|Channel Islands from Elwood Mesa|
|Bluebird against the evening sky|
|There's a bar indoors, and seats on the sidewalk.|
|The noodle house serves Pho (rhymes with Duh), Teriyaki,|
and other Asian Fusion dishes.
|Flowers and kumquats beside the Zinc patio|
|My lunch today: Tomatoes à la Provençale from French Cooking in Ten Minutes.|
(Think you see a diet coke? You're hallucinating.)
|The tomatoes and herbs came from the Santa Barbara farmers' market.|
Above left: the herb seller.
Above right: three images of what I bought Tuesday and how I prepared my lunch.
|The 10-minute recipe (which clearly|
requires around 15 minutes as written).
|Coeur à la Crème|
|A magpie in wine country|
|Tres Hermanas Farmhouse and gardens|
|The 2014 vintage growing at Tres Hermanas Winery|
|Wine vats at Foxen Winery|
|Humming bird feeder on a winery porch in Los Olivos|
|Sorrel for the Soup|
As Pomiane recommends, I left the meatballs on the stove while we ate the soup.
|Shopping for herbs|
|Dates in color-coded bags|
|Chirimoyas -- a fairly exotic fruit. To me they taste|
like juicy fruit gum. (I didn't buy them this time).
|Ride a bike to the market!|
|Len pays for In-N-Out Burgers.|
|Images of breakfast at two Best Western motels where we stayed|
|On the way to Hermit's Rest|
|Gate to Hermit's Rest|
|Len at Hermit's Rest|
|The huge fireplace dominates the interior of the building.|
|The back of the building|
“As with the other buildings she designed for Grand Canyon, Mary Colter designed Hermit’s Rest in what is known as 'National Park Rustic' style. In this style, buildings are supposed to look as if they were built with old-fashioned hand tools and made of materials that at least appear to have been taken from the surrounding landscape. Whereas her first building at Grand Canyon, Hopi House, was inspired by ancient Native American traditions in the area, for Hermit’s Rest Colter drew upon the stories and architecture of Euro-American settlers. The resulting building reflected both the National Park rustic style and Colter’s concept of a hermit’s stone cabin.” -- from "Hermit's Rest" by Arizona State University.The Harvey company developed tourism in the West in cooperation with the railroads. The Xanterra company that runs the accommodations and food service in the park today is a commercial descendant of Harvey. The old Fred Harvey trademarks still appear on a number of buildings, such as the reservation center, cafeteria, and gift shop of the Yavapai Lodge where we stayed, actually a collection of buildings like old-fashioned motels.
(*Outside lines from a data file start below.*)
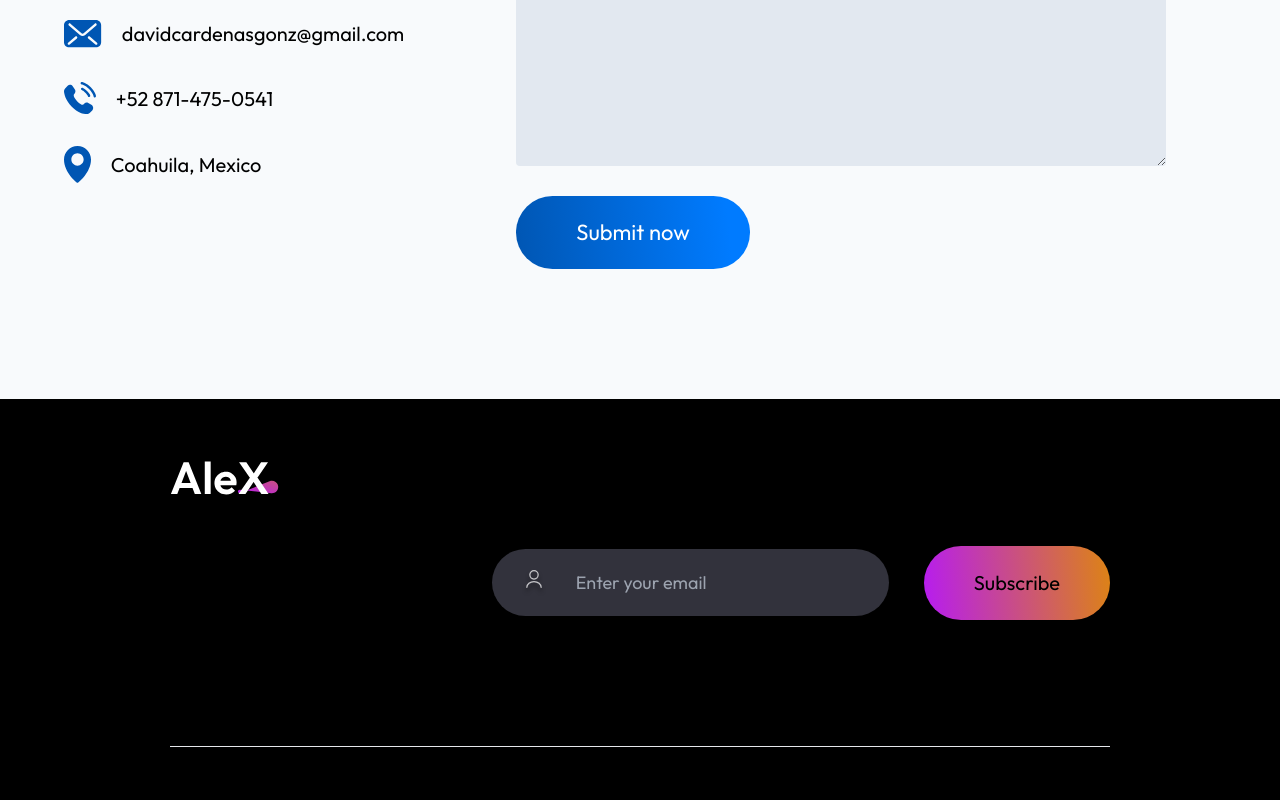
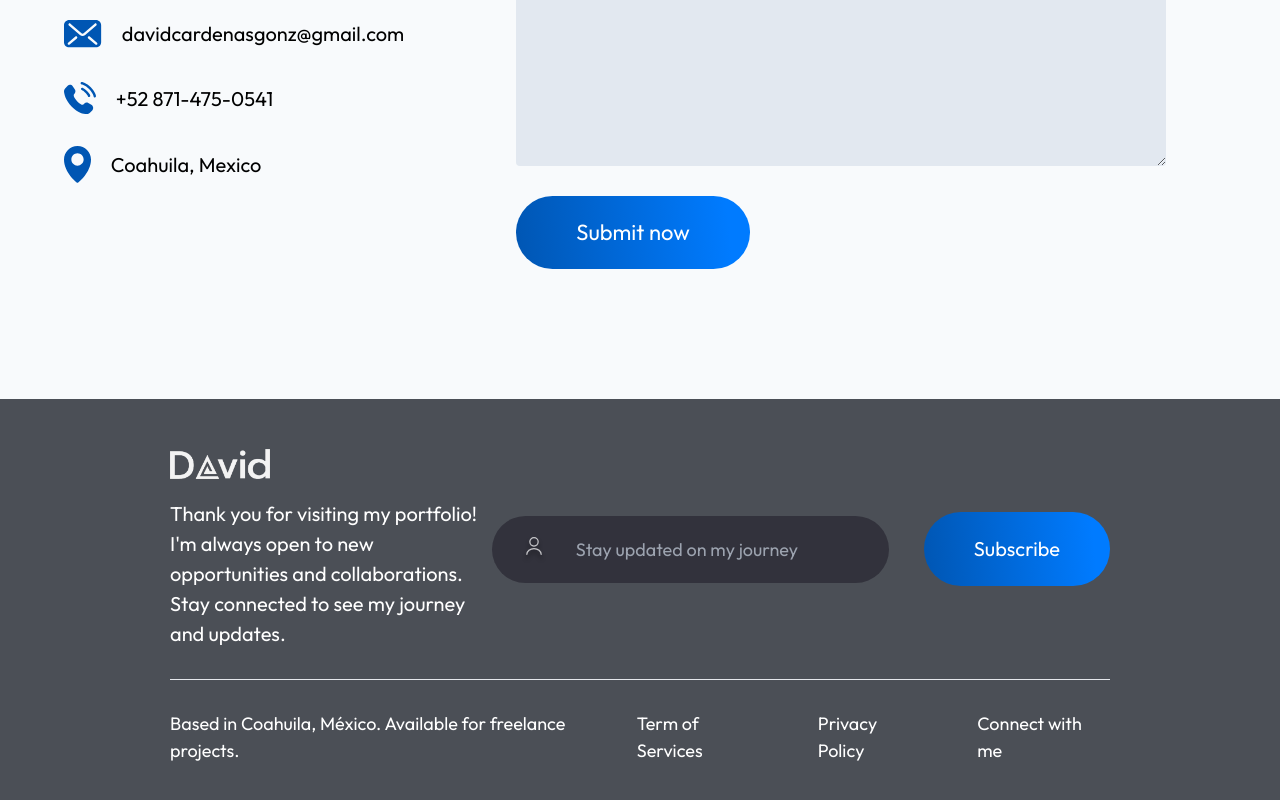
Before and after one commit to DavidCarG/Portfolio, a React (Vite) app: page / in a window 1280 px wide. Shown: the part 5867-6667 px from the top of the page. Built offline with nearby package versions, Linux system fonts and the light colour scheme; no server answers.

Commit message:
Update Footer component styling and logo

```diff
--- a/src/components/Footer/Footer.css
+++ b/src/components/Footer/Footer.css
@@ -1,8 +1,17 @@
+#logo {
+  width: 100px;
+  height: 30px;
+  margin-bottom: 20px;
+}
+
 .footer {
-  margin: 50px 170px;
+  margin: 0px;
+  padding: 50px 170px;
   display: flex;
   flex-direction: column;
   gap: 30px;
+  color: white;
+  background: var(--meta-dark-gray);
 }
 
 .footer-top {
@@ -43,7 +52,11 @@
   font-size: 20px;
   padding: 22px 50px;
   border-radius: 50px;
-  background: linear-gradient(264deg, #df8908 -5.09%, #b415ff 106.28%);
+  background: linear-gradient(
+    264deg,
+    var(--gradient-start) 10%,
+    var(--gradient-end) 100%
+  );
   cursor: pointer;
   transition: all 0.3s;
 }
--- a/src/components/Footer/Footer.jsx
+++ b/src/components/Footer/Footer.jsx
@@ -1,6 +1,6 @@
 import React from "react";
 import "./Footer.css";
-import footer_logo from "../../assets/footer_logo.svg";
+import footer_logo from "../../assets/logo.png";
 import user_icon from "../../assets/user_icon.svg";
 
 const Footer = () => {
@@ -8,17 +8,17 @@ const Footer = () => {
     <div className="footer">
       <div className="footer-top">
         <div className="footer-top-left">
-          <img src={footer_logo} alt="" />
+          <img id="logo" src={footer_logo} alt="" />
           <p>
-            Lorem ipsum dolor sit amet consectetur adipisicing elit. Magni modi
-            sequi harum! Porro in et a, veritatis vero magnam? Libero eveniet
-            dicta corrupti, aliquid ducimus sint! Quisquam nemo eveniet rem.
+            Thank you for visiting my portfolio! I'm always open to new
+            opportunities and collaborations. Stay connected to see my journey
+            and updates.
           </p>
         </div>
         <div className="footer-top-right">
           <div className="footer-email-input">
             <img src={user_icon} alt="" />
-            <input type="email" placeholder="Enter your email" />
+            <input type="email" placeholder="Stay updated on my journey" />
           </div>
           <div className="footer-subscribe">Subscribe</div>
         </div>
@@ -26,12 +26,18 @@ const Footer = () => {
       <hr />
       <div className="footer-bottom">
         <div className="footer-bottom-left">
-          Lorem ipsum dolor sit amet consectetur adipisicing elit.
+          Based in Coahuila, México. Available for freelance projects.
         </div>
         <div className="footer-bottom-right">
-          <p>Term of Services</p>
-          <p>Privacy Policy</p>
-          <p>Connect with me</p>
+          <p>
+            <a href="terms.html">Term of Services</a>
+          </p>
+          <p>
+            <a href="privacy.html">Privacy Policy</a>
+          </p>
+          <p>
+            <a href="contact.html">Connect with me</a>
+          </p>
         </div>
       </div>
     </div>
```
|The Fred Harvey cafeteria in Yavapai Lodge -- not|
a particularly inviting atmosphere!
|The Studio, designed by Mary Ann Colter|